> _AIM OF THE TASK_: Please count the lines in the listing below where the word "reallocation" appears. Give the number only.

> _TASK DATA_:
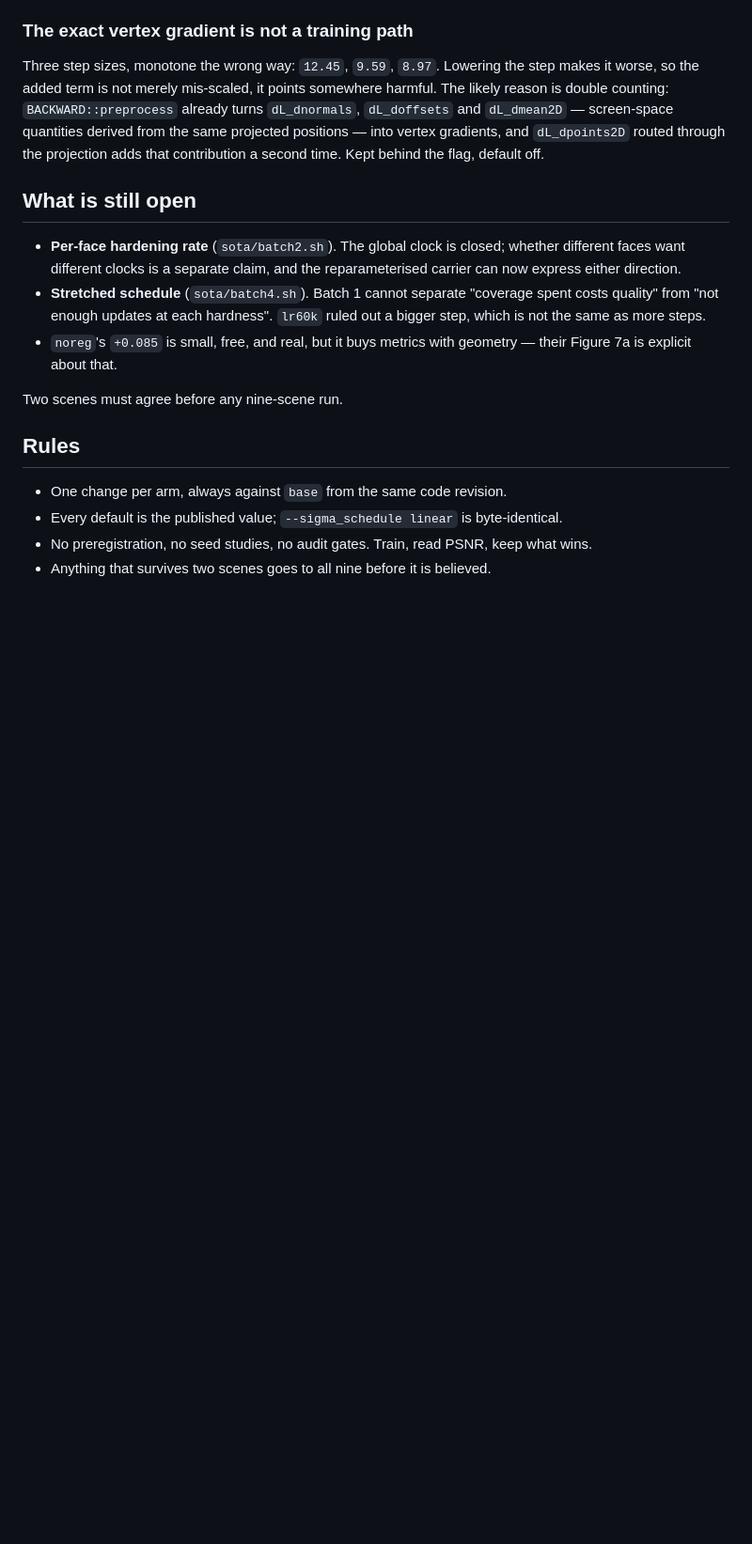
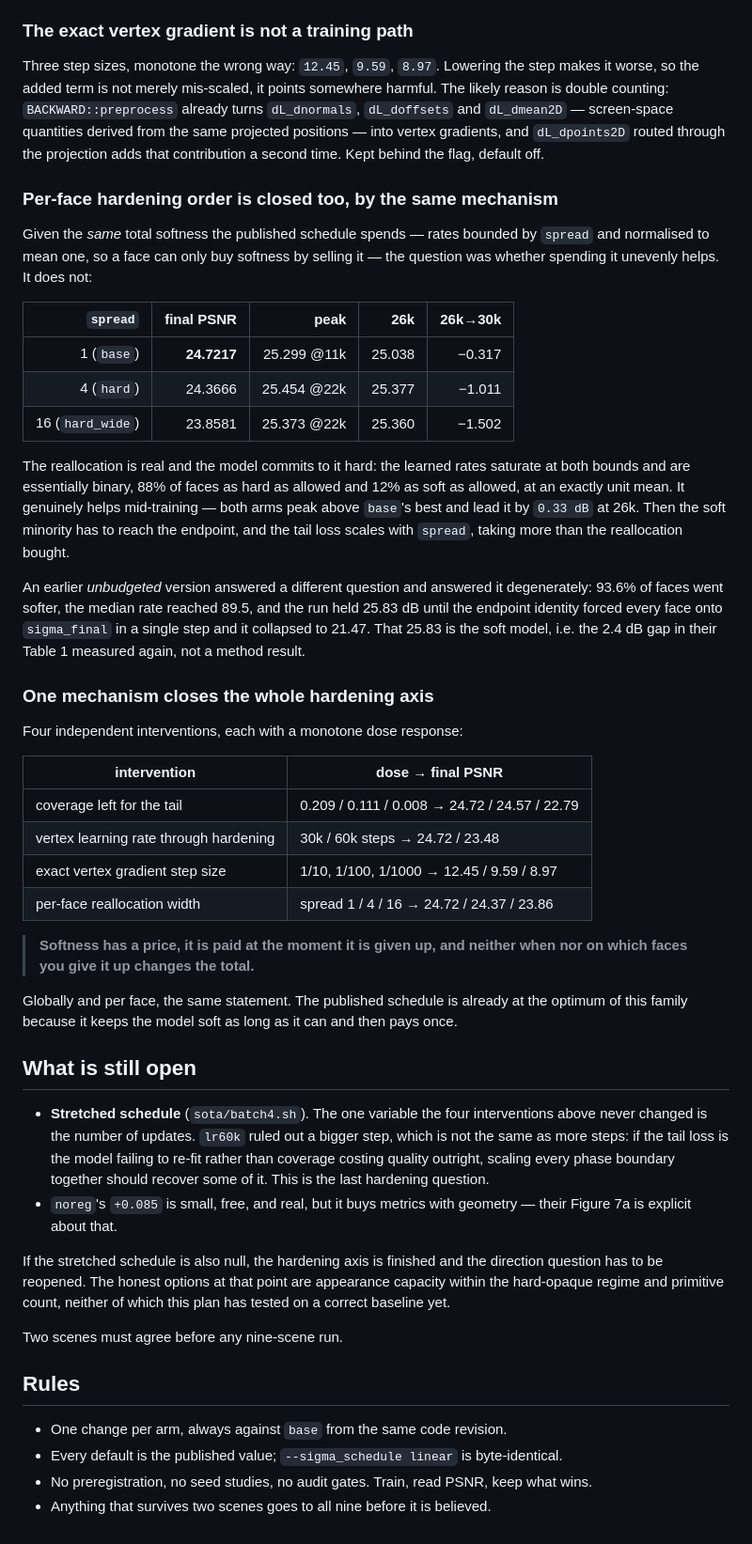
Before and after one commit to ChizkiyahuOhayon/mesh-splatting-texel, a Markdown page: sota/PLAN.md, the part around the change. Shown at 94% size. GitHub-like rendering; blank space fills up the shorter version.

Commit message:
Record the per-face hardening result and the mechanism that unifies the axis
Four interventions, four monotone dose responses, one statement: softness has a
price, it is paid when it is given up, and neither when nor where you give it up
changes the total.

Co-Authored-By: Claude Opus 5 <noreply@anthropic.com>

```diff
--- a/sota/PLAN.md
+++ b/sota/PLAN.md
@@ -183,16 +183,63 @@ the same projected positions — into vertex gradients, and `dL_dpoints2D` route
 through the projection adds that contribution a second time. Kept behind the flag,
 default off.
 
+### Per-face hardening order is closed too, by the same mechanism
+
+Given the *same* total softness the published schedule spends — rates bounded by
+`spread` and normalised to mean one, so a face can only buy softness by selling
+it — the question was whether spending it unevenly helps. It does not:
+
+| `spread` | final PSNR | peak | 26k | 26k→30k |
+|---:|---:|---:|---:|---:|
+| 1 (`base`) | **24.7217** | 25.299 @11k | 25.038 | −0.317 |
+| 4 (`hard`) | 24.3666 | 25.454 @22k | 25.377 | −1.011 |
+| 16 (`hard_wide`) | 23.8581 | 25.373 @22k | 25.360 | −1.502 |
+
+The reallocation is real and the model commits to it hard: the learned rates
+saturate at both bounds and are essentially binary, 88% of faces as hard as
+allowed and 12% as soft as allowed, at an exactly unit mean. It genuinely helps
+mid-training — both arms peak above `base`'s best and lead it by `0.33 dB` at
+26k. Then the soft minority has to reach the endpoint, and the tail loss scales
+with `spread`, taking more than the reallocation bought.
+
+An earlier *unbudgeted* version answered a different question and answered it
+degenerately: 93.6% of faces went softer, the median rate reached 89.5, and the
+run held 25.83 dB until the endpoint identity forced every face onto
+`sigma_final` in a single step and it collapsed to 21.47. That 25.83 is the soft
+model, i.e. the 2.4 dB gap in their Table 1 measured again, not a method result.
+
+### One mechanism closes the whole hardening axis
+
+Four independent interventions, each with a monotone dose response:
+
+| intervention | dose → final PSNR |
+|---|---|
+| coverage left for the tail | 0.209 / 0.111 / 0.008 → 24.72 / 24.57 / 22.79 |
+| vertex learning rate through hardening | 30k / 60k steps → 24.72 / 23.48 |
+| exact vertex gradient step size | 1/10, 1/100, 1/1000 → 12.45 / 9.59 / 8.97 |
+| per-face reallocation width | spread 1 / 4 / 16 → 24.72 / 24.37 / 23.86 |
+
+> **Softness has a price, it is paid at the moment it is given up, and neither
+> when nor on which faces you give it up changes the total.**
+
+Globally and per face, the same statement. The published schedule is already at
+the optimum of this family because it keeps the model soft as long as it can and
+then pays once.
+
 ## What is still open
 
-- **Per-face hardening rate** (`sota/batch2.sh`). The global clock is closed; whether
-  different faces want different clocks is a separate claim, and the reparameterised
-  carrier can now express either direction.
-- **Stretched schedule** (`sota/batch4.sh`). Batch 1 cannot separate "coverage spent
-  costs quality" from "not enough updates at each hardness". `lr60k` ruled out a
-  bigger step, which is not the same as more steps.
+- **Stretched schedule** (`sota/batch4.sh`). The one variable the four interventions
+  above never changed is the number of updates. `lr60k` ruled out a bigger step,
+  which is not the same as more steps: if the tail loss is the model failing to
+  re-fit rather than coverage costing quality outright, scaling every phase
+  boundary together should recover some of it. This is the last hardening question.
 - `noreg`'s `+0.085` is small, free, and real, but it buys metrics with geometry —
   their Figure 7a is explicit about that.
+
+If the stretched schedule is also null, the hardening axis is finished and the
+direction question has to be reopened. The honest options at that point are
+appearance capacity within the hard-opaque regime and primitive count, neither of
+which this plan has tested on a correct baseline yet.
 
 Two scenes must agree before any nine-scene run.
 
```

> _RESULT FOR THIS TASK_: 3